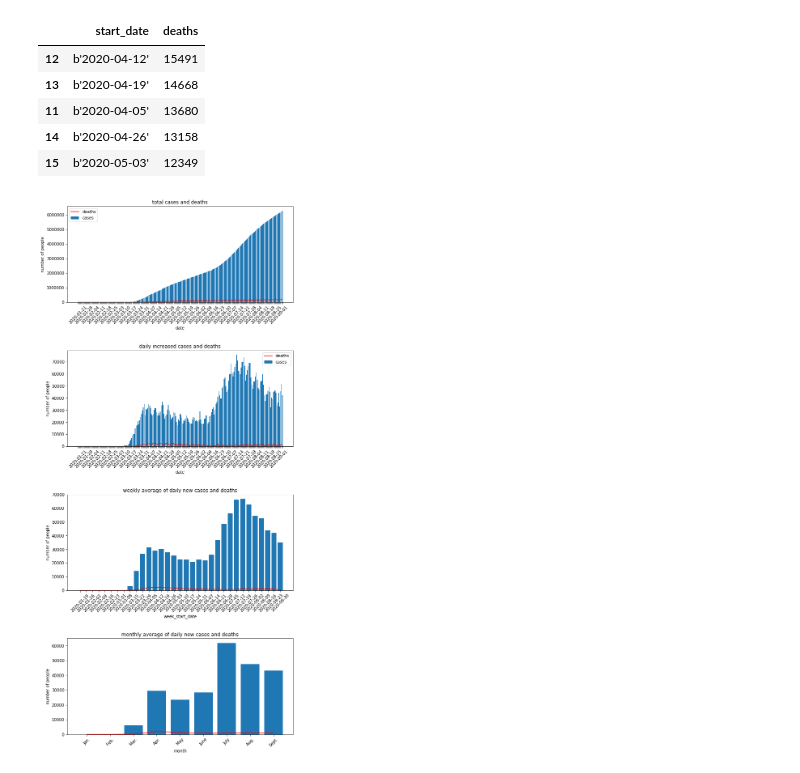
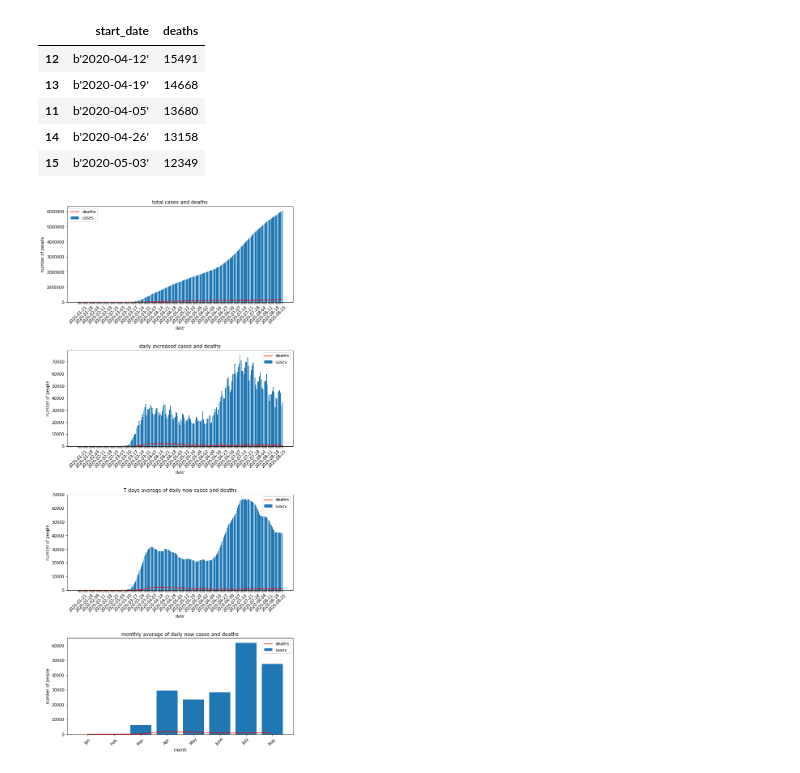
Before and after one commit to trainsn/CSE_5544, a Jupyter notebook: lab1/lab1_covid_analysis.ipynb, the cells around one changed output. Saved outputs shown, nothing was run; the diff lists cells and outputs as text; code cells hidden in the pictures.

Commit message:
only to end of Aug & modify average for start week

```diff
--- a/lab1/lab1_covid_analysis.ipynb
+++ b/lab1/lab1_covid_analysis.ipynb
@@ -19,6 +19,8 @@ total.head(10)
 | 8 | 2020-01-29 | 5 | 0 |
 | 9 | 2020-01-30 | 6 | 0 |
 # %%
+total = total.iloc[:224, :]
+
 fig = plt.figure(figsize = (10,6))
 plt.bar(total.date,
          total.cases,
@@ -231,7 +235,7 @@ plt.show()
 # monthly average
 average_month = pd.DataFrame()
 
-average_month_name = np.empty([9], dtype='S10')
+average_month_name = np.empty([8], dtype='S10')
 average_month_name[0] = 'Jan.'
 average_month_name[1] = 'Feb.'
 average_month_name[2] = 'Mar.'
@@ -240,13 +244,12 @@ average_month_name[4] = 'May'
 average_month_name[5] = 'June'
 average_month_name[6] = 'July'
 average_month_name[7] = 'Aug.'
-average_month_name[8] = 'Sept.'
 average_month['month'] = pd.Series(average_month_name)
 
 
 new_increase_cases = new_increase['cases'].values
-average_month_cases = np.zeros(9)
-average_month_cases[0] = np.sum(new_increase_cases[:11]) / 31
+average_month_cases = np.zeros(8)
+average_month_cases[0] = np.mean(new_increase_cases[:11])
 average_month_cases[1] = np.mean(new_increase_cases[11:40])
 average_month_cases[2] = np.mean(new_increase_cases[40:71])
 average_month_cases[3] = np.mean(new_increase_cases[71:101])
@@ -254,11 +257,10 @@ average_month_cases[4] = np.mean(new_increase_cases[101:132])
 average_month_cases[5] = np.mean(new_increase_cases[132:162])
 average_month_cases[6] = np.mean(new_increase_cases[162:193])
 average_month_cases[7] = np.mean(new_increase_cases[193:224])
-average_month_cases[8] = np.mean(new_increase_cases[224:229])
 average_month['cases'] = pd.Series(average_month_cases)
 
 new_increase_deaths = new_increase['deaths'].values
-average_month_deaths = np.zeros(9)
+average_month_deaths = np.zeros(8)
 average_month_deaths[0] = np.sum(new_increase_deaths[:11]) / 31
 average_month_deaths[1] = np.mean(new_increase_deaths[11:40])
 average_month_deaths[2] = np.mean(new_increase_deaths[40:71])
@@ -267,7 +269,6 @@ average_month_deaths[4] = np.mean(new_increase_deaths[101:132])
 average_month_deaths[5] = np.mean(new_increase_deaths[132:162])
 average_month_deaths[6] = np.mean(new_increase_deaths[162:193])
 average_month_deaths[7] = np.mean(new_increase_deaths[193:224])
-average_month_deaths[8] = np.mean(new_increase_deaths[224:229])
 average_month['deaths'] = pd.Series(average_month_deaths)
 
 average_month.head(10)
@@ -438,44 +438,49 @@ axs[1].set_ylabel('number of people')
 
 axs[1].legend()
 
-axs[2].bar(average_week.start_date,
-         average_week.cases,
+axs[2].bar(average7.date,
+         average7.cases,
          label = 'cases'
         )
-axs[2].plot(average_week.start_date,
-        average_week.deaths,
+axs[2].plot(average7.date,
+        average7.deaths,
         linestyle = '-',
         color='red',
         label = 'deaths'
         )
 
 for label in axs[2].get_xticklabels():
+    label.set_visible(False)
+for label in axs[2].get_xticklabels()[::7]:
+    label.set_visible(True)
     label.set_rotation(45)
 
-axs[2].set_title('weekly average of daily new cases and deaths')
-axs[2].set_xlabel('week_start_date')
+axs[2].set_title('7 days average of daily new cases and deaths')
+axs[2].set_xlabel('date')
 axs[2].set_ylabel('number of people')
 
-
+axs[2].legend()
 
 axs[3].bar(average_month.month,
          average_month.cases,
          label = 'cases'
         )
 axs[3].plot(average_month.month,
         average_month.deaths,
         linestyle = '-',
         color='red',
         label = 'deaths'
         )
 
 for label in axs[3].get_xticklabels():
     label.set_rotation(45)
 
 axs[3].set_title('monthly average of daily new cases and deaths')
 axs[3].set_xlabel('month')
 axs[3].set_ylabel('number of people')
 
+axs[3].legend()
+
 plt.show()
 # %% [output]
-[figure, old version]
+[figure, new version]
```
Also changed, not shown: parts of 7 cells of this notebook.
____________
The reply must match the records exactly, apart from the pictures, which are left out.

Before and after one commit to trainsn/CSE_5544, a Jupyter notebook: lab1/lab1_covid_analysis.ipynb, the cells around one changed output. Saved outputs shown, nothing was run; the diff lists cells and outputs as text; code cells hidden in the pictures.

Commit message:
only to end of Aug & modify average for start week

```diff
--- a/lab1/lab1_covid_analysis.ipynb
+++ b/lab1/lab1_covid_analysis.ipynb
@@ -19,6 +19,8 @@ total.head(10)
 | 8 | 2020-01-29 | 5 | 0 |
 | 9 | 2020-01-30 | 6 | 0 |
 # %%
+total = total.iloc[:224, :]
+
 fig = plt.figure(figsize = (10,6))
 plt.bar(total.date,
          total.cases,
@@ -231,7 +235,7 @@ plt.show()
 # monthly average
 average_month = pd.DataFrame()
 
-average_month_name = np.empty([9], dtype='S10')
+average_month_name = np.empty([8], dtype='S10')
 average_month_name[0] = 'Jan.'
 average_month_name[1] = 'Feb.'
 average_month_name[2] = 'Mar.'
@@ -240,13 +244,12 @@ average_month_name[4] = 'May'
 average_month_name[5] = 'June'
 average_month_name[6] = 'July'
 average_month_name[7] = 'Aug.'
-average_month_name[8] = 'Sept.'
 average_month['month'] = pd.Series(average_month_name)
 
 
 new_increase_cases = new_increase['cases'].values
-average_month_cases = np.zeros(9)
-average_month_cases[0] = np.sum(new_increase_cases[:11]) / 31
+average_month_cases = np.zeros(8)
+average_month_cases[0] = np.mean(new_increase_cases[:11])
 average_month_cases[1] = np.mean(new_increase_cases[11:40])
 average_month_cases[2] = np.mean(new_increase_cases[40:71])
 average_month_cases[3] = np.mean(new_increase_cases[71:101])
@@ -254,11 +257,10 @@ average_month_cases[4] = np.mean(new_increase_cases[101:132])
 average_month_cases[5] = np.mean(new_increase_cases[132:162])
 average_month_cases[6] = np.mean(new_increase_cases[162:193])
 average_month_cases[7] = np.mean(new_increase_cases[193:224])
-average_month_cases[8] = np.mean(new_increase_cases[224:229])
 average_month['cases'] = pd.Series(average_month_cases)
 
 new_increase_deaths = new_increase['deaths'].values
-average_month_deaths = np.zeros(9)
+average_month_deaths = np.zeros(8)
 average_month_deaths[0] = np.sum(new_increase_deaths[:11]) / 31
 average_month_deaths[1] = np.mean(new_increase_deaths[11:40])
 average_month_deaths[2] = np.mean(new_increase_deaths[40:71])
@@ -267,7 +269,6 @@ average_month_deaths[4] = np.mean(new_increase_deaths[101:132])
 average_month_deaths[5] = np.mean(new_increase_deaths[132:162])
 average_month_deaths[6] = np.mean(new_increase_deaths[162:193])
 average_month_deaths[7] = np.mean(new_increase_deaths[193:224])
-average_month_deaths[8] = np.mean(new_increase_deaths[224:229])
 average_month['deaths'] = pd.Series(average_month_deaths)
 
 average_month.head(10)
@@ -438,44 +438,49 @@ axs[1].set_ylabel('number of people')
 
 axs[1].legend()
 
-axs[2].bar(average_week.start_date,
-         average_week.cases,
+axs[2].bar(average7.date,
+         average7.cases,
          label = 'cases'
         )
-axs[2].plot(average_week.start_date,
-        average_week.deaths,
+axs[2].plot(average7.date,
+        average7.deaths,
         linestyle = '-',
         color='red',
         label = 'deaths'
         )
 
 for label in axs[2].get_xticklabels():
+    label.set_visible(False)
+for label in axs[2].get_xticklabels()[::7]:
+    label.set_visible(True)
     label.set_rotation(45)
 
-axs[2].set_title('weekly average of daily new cases and deaths')
-axs[2].set_xlabel('week_start_date')
+axs[2].set_title('7 days average of daily new cases and deaths')
+axs[2].set_xlabel('date')
 axs[2].set_ylabel('number of people')
 
-
+axs[2].legend()
 
 axs[3].bar(average_month.month,
          average_month.cases,
          label = 'cases'
         )
 axs[3].plot(average_month.month,
         average_month.deaths,
         linestyle = '-',
         color='red',
         label = 'deaths'
         )
 
 for label in axs[3].get_xticklabels():
     label.set_rotation(45)
 
 axs[3].set_title('monthly average of daily new cases and deaths')
 axs[3].set_xlabel('month')
 axs[3].set_ylabel('number of people')
 
+axs[3].legend()
+
 plt.show()
 # %% [output]
-[figure, old version]
+[figure, new version]
```
Also changed, not shown: parts of 7 cells of this notebook.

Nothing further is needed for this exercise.